TO DO: In the listing below, find each line holding "conta" and copy it.
□ □ □ □
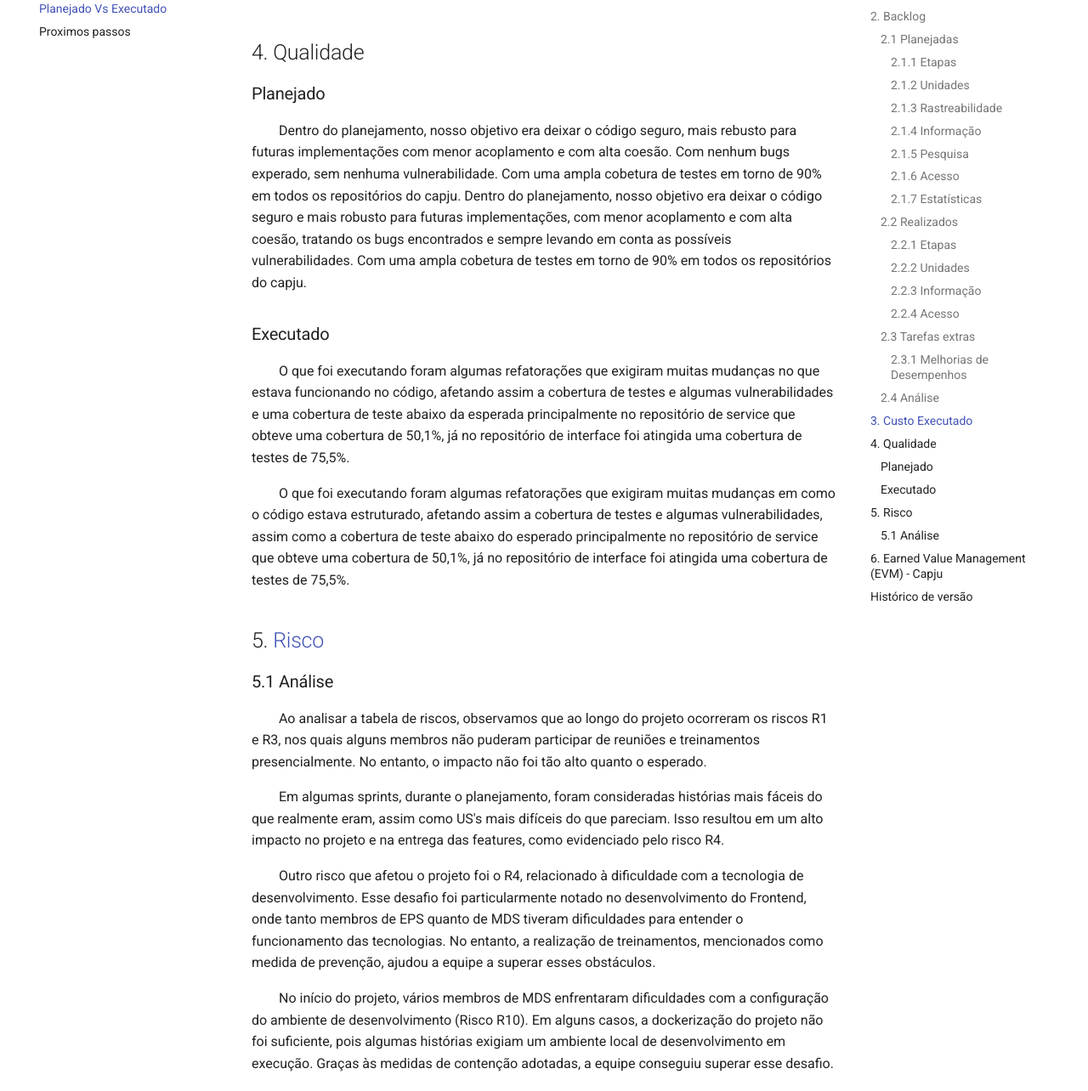
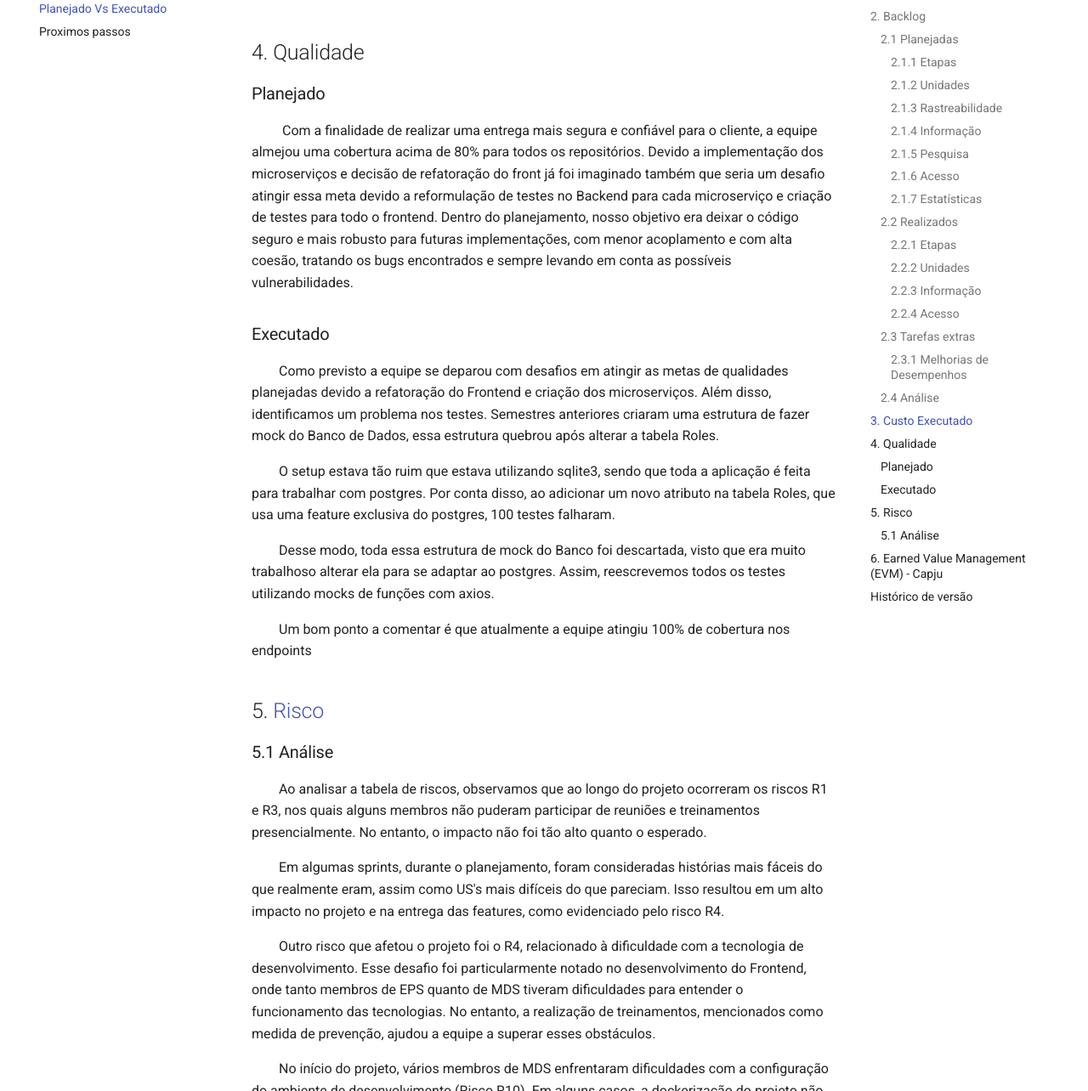
Before and after one commit to fga-eps-mds/2023-1-CAPJu-Doc, an MkDocs documentation site: the page built from docs/RelatorioEncerramentoDoProjeto/planejado_vs_executado.md, in a window 1280 px wide and 1400 px high, scrolled down 4451 px, cut to the strip 116-1400 px from the top of the window. Shown: the whole strip at 85% size. Built offline with MkDocs 1.6.1 and Material for MkDocs 9.7.7, drawn with Linux system fonts in a browser that asks for light colours.

Commit message:
atualiza topico de qualidade em planejados vs executados

```diff
--- a/docs/RelatorioEncerramentoDoProjeto/planejado_vs_executado.md
+++ b/docs/RelatorioEncerramentoDoProjeto/planejado_vs_executado.md
@@ -117,14 +117,17 @@
 
 ### Planejado
 
-&emsp;&emsp;Dentro do planejamento, nosso objetivo era deixar o código seguro, mais rebusto para futuras implementações com menor acoplamento e com alta coesão. Com nenhum bugs experado, sem nenhuma vulnerabilidade. Com uma ampla cobetura de testes em torno de 90% em todos os repositórios do capju.
-Dentro do planejamento, nosso objetivo era deixar o código seguro e mais robusto para futuras implementações, com menor acoplamento e com alta coesão, tratando os bugs encontrados e sempre levando em conta as possíveis vulnerabilidades. Com uma ampla cobetura de testes em torno de 90% em todos os repositórios do capju.
+&emsp;&emsp; Com a finalidade de realizar uma entrega mais segura e confiável para o cliente, a equipe almejou uma cobertura acima de 80% para todos os repositórios. Devido a implementação dos microserviços e decisão de refatoração do front já foi imaginado também que seria um desafio atingir essa meta devido a reformulação de testes no Backend para cada microserviço e criação de testes para todo o frontend. Dentro do planejamento, nosso objetivo era deixar o código seguro e mais robusto para futuras implementações, com menor acoplamento e com alta coesão, tratando os bugs encontrados e sempre levando em conta as possíveis vulnerabilidades.
 
 ### Executado
 
-&emsp;&emsp;O que foi executando foram algumas refatorações que exigiram muitas mudanças no que estava funcionando no código, afetando assim a cobertura de testes e algumas vulnerabilidades e uma cobertura de teste abaixo da esperada principalmente no repositório de service que obteve uma cobertura de 50,1%, já no repositório de interface foi atingida uma cobertura de testes de 75,5%.
+&emsp;&emsp;Como previsto a equipe se deparou com desafios em atingir as metas de qualidades planejadas devido a refatoração do Frontend e criação dos microserviços. Além disso, identificamos um problema nos testes. Semestres anteriores criaram uma estrutura de fazer mock do Banco de Dados, essa estrutura quebrou após alterar a tabela Roles.
 
-&emsp;&emsp;O que foi executando foram algumas refatorações que exigiram muitas mudanças em como o código estava estruturado, afetando assim a cobertura de testes e algumas vulnerabilidades, assim como a cobertura de teste abaixo do esperado principalmente no repositório de service que obteve uma cobertura de 50,1%, já no repositório de interface foi atingida uma cobertura de testes de 75,5%.
+&emsp;&emsp;O setup estava tão ruim que estava utilizando sqlite3, sendo que toda a aplicação é feita para trabalhar com postgres. Por conta disso, ao adicionar um novo atributo na tabela Roles, que usa uma feature exclusiva do postgres, 100 testes falharam.
+
+&emsp;&emsp;Desse modo, toda essa estrutura de mock do Banco foi descartada, visto que era muito trabalhoso alterar ela para se adaptar ao postgres. Assim, reescrevemos todos os testes utilizando mocks de funções com axios.
+
+&emsp;&emsp;Um bom ponto a comentar é que atualmente a equipe atingiu 100% de cobertura nos endpoints
 
 ## 5. [Risco](https://fga-eps-mds.github.io/2023-1-CAPJu-Doc/plano_de_gerenciamento_de_riscos/)
 
```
□ □ □ □
WRITTEN SOLUTION:
-Dentro do planejamento, nosso objetivo era deixar o código seguro e mais robusto para futuras implementações, com menor acoplamento e com alta coesão, tratando os bugs encontrados e sempre levando em conta as possíveis vulnerabilidades. Com uma ampla cobetura de testes em torno de 90% em todos os repositórios do capju.
+&emsp;&emsp; Com a finalidade de realizar uma entrega mais segura e confiável para o cliente, a equipe almejou uma cobertura acima de 80% para todos os repositórios. Devido a implementação dos microserviços e decisão de refatoração do front já foi imaginado também que seria um desafio atingir essa meta devido a reformulação de testes no Backend para cada microserviço e criação de testes para todo o frontend. Dentro do planejamento, nosso objetivo era deixar o código seguro e mais robusto para futuras implementações, com menor acoplamento e com alta coesão, tratando os bugs encontrados e sempre levando em conta as possíveis vulnerabilidades.
+&emsp;&emsp;O setup estava tão ruim que estava utilizando sqlite3, sendo que toda a aplicação é feita para trabalhar com postgres. Por conta disso, ao adicionar um novo atributo na tabela Roles, que usa uma feature exclusiva do postgres, 100 testes falharam.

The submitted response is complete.